_Your task_
Write every line of the material out exactly as shown.

_Records for processing_
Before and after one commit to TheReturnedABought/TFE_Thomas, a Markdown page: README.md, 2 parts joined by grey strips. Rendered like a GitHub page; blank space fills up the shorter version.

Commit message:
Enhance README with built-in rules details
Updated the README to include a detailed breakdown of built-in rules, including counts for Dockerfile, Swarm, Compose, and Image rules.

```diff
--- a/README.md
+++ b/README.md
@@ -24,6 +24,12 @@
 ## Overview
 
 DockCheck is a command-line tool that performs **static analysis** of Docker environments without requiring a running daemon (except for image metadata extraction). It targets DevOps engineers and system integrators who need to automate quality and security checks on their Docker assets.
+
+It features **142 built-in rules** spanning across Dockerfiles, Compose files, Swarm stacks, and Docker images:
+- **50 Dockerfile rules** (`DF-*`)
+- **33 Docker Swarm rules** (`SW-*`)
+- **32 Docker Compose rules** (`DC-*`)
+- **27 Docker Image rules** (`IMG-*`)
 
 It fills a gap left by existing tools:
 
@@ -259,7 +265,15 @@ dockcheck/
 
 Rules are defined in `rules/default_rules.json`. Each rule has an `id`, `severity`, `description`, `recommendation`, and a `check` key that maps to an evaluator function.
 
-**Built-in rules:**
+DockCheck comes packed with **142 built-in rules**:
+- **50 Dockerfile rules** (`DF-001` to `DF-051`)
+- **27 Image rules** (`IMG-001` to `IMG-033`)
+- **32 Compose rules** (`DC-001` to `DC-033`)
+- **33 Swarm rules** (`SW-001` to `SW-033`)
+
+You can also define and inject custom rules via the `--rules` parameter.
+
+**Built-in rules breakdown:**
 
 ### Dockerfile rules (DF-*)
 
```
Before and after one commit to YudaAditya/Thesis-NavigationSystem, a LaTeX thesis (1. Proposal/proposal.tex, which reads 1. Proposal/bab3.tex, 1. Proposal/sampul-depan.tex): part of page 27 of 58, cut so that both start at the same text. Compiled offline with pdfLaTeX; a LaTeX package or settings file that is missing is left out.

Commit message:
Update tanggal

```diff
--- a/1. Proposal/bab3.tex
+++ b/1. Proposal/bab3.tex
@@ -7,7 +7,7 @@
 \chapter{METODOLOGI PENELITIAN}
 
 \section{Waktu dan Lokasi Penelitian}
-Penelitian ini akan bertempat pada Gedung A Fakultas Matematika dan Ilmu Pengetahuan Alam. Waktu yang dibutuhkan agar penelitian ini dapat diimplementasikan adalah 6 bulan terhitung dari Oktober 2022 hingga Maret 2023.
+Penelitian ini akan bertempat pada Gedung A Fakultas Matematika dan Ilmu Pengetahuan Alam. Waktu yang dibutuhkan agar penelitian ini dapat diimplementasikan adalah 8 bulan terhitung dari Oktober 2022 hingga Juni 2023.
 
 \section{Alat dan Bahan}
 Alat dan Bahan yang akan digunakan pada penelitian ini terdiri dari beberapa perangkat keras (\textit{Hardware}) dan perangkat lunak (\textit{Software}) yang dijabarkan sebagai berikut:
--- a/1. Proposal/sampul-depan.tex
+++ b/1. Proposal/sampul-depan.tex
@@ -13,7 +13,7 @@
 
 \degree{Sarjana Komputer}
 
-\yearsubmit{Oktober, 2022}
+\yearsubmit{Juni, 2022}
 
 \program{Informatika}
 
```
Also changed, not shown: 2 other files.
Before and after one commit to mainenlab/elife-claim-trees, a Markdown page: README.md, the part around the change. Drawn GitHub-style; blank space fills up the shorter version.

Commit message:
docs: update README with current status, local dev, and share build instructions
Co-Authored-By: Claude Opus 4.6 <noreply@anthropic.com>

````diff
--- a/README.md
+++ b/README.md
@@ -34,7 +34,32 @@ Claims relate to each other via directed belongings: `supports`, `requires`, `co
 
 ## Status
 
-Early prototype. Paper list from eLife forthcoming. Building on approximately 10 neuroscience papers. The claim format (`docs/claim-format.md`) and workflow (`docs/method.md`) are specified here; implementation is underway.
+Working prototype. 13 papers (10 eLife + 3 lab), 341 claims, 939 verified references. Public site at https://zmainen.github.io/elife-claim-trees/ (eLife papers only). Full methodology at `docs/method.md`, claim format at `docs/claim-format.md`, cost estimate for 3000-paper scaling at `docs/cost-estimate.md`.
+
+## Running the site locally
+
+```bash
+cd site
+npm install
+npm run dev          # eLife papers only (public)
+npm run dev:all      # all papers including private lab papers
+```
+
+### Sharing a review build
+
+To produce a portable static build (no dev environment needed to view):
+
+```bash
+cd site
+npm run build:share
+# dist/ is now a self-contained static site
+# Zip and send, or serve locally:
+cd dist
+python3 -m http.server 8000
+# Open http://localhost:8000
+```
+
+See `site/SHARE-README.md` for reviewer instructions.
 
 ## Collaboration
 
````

_Your response_
Before and after one commit to TheReturnedABought/TFE_Thomas, a Markdown page: README.md, 2 parts joined by grey strips. Rendered like a GitHub page; blank space fills up the shorter version.

Commit message:
Enhance README with built-in rules details
Updated the README to include a detailed breakdown of built-in rules, including counts for Dockerfile, Swarm, Compose, and Image rules.

```diff
--- a/README.md
+++ b/README.md
@@ -24,6 +24,12 @@
 ## Overview
 
 DockCheck is a command-line tool that performs **static analysis** of Docker environments without requiring a running daemon (except for image metadata extraction). It targets DevOps engineers and system integrators who need to automate quality and security checks on their Docker assets.
+
+It features **142 built-in rules** spanning across Dockerfiles, Compose files, Swarm stacks, and Docker images:
+- **50 Dockerfile rules** (`DF-*`)
+- **33 Docker Swarm rules** (`SW-*`)
+- **32 Docker Compose rules** (`DC-*`)
+- **27 Docker Image rules** (`IMG-*`)
 
 It fills a gap left by existing tools:
 
@@ -259,7 +265,15 @@ dockcheck/
 
 Rules are defined in `rules/default_rules.json`. Each rule has an `id`, `severity`, `description`, `recommendation`, and a `check` key that maps to an evaluator function.
 
-**Built-in rules:**
+DockCheck comes packed with **142 built-in rules**:
+- **50 Dockerfile rules** (`DF-001` to `DF-051`)
+- **27 Image rules** (`IMG-001` to `IMG-033`)
+- **32 Compose rules** (`DC-001` to `DC-033`)
+- **33 Swarm rules** (`SW-001` to `SW-033`)
+
+You can also define and inject custom rules via the `--rules` parameter.
+
+**Built-in rules breakdown:**
 
 ### Dockerfile rules (DF-*)
 
```
Before and after one commit to YudaAditya/Thesis-NavigationSystem, a LaTeX thesis (1. Proposal/proposal.tex, which reads 1. Proposal/bab3.tex, 1. Proposal/sampul-depan.tex): part of page 27 of 58, cut so that both start at the same text. Compiled offline with pdfLaTeX; a LaTeX package or settings file that is missing is left out.

Commit message:
Update tanggal

```diff
--- a/1. Proposal/bab3.tex
+++ b/1. Proposal/bab3.tex
@@ -7,7 +7,7 @@
 \chapter{METODOLOGI PENELITIAN}
 
 \section{Waktu dan Lokasi Penelitian}
-Penelitian ini akan bertempat pada Gedung A Fakultas Matematika dan Ilmu Pengetahuan Alam. Waktu yang dibutuhkan agar penelitian ini dapat diimplementasikan adalah 6 bulan terhitung dari Oktober 2022 hingga Maret 2023.
+Penelitian ini akan bertempat pada Gedung A Fakultas Matematika dan Ilmu Pengetahuan Alam. Waktu yang dibutuhkan agar penelitian ini dapat diimplementasikan adalah 8 bulan terhitung dari Oktober 2022 hingga Juni 2023.
 
 \section{Alat dan Bahan}
 Alat dan Bahan yang akan digunakan pada penelitian ini terdiri dari beberapa perangkat keras (\textit{Hardware}) dan perangkat lunak (\textit{Software}) yang dijabarkan sebagai berikut:
--- a/1. Proposal/sampul-depan.tex
+++ b/1. Proposal/sampul-depan.tex
@@ -13,7 +13,7 @@
 
 \degree{Sarjana Komputer}
 
-\yearsubmit{Oktober, 2022}
+\yearsubmit{Juni, 2022}
 
 \program{Informatika}
 
```
Also changed, not shown: 2 other files.
Before and after one commit to mainenlab/elife-claim-trees, a Markdown page: README.md, the part around the change. Drawn GitHub-style; blank space fills up the shorter version.

Commit message:
docs: update README with current status, local dev, and share build instructions
Co-Authored-By: Claude Opus 4.6 <noreply@anthropic.com>

````diff
--- a/README.md
+++ b/README.md
@@ -34,7 +34,32 @@ Claims relate to each other via directed belongings: `supports`, `requires`, `co
 
 ## Status
 
-Early prototype. Paper list from eLife forthcoming. Building on approximately 10 neuroscience papers. The claim format (`docs/claim-format.md`) and workflow (`docs/method.md`) are specified here; implementation is underway.
+Working prototype. 13 papers (10 eLife + 3 lab), 341 claims, 939 verified references. Public site at https://zmainen.github.io/elife-claim-trees/ (eLife papers only). Full methodology at `docs/method.md`, claim format at `docs/claim-format.md`, cost estimate for 3000-paper scaling at `docs/cost-estimate.md`.
+
+## Running the site locally
+
+```bash
+cd site
+npm install
+npm run dev          # eLife papers only (public)
+npm run dev:all      # all papers including private lab papers
+```
+
+### Sharing a review build
+
+To produce a portable static build (no dev environment needed to view):
+
+```bash
+cd site
+npm run build:share
+# dist/ is now a self-contained static site
+# Zip and send, or serve locally:
+cd dist
+python3 -m http.server 8000
+# Open http://localhost:8000
+```
+
+See `site/SHARE-README.md` for reviewer instructions.
 
 ## Collaboration
 
````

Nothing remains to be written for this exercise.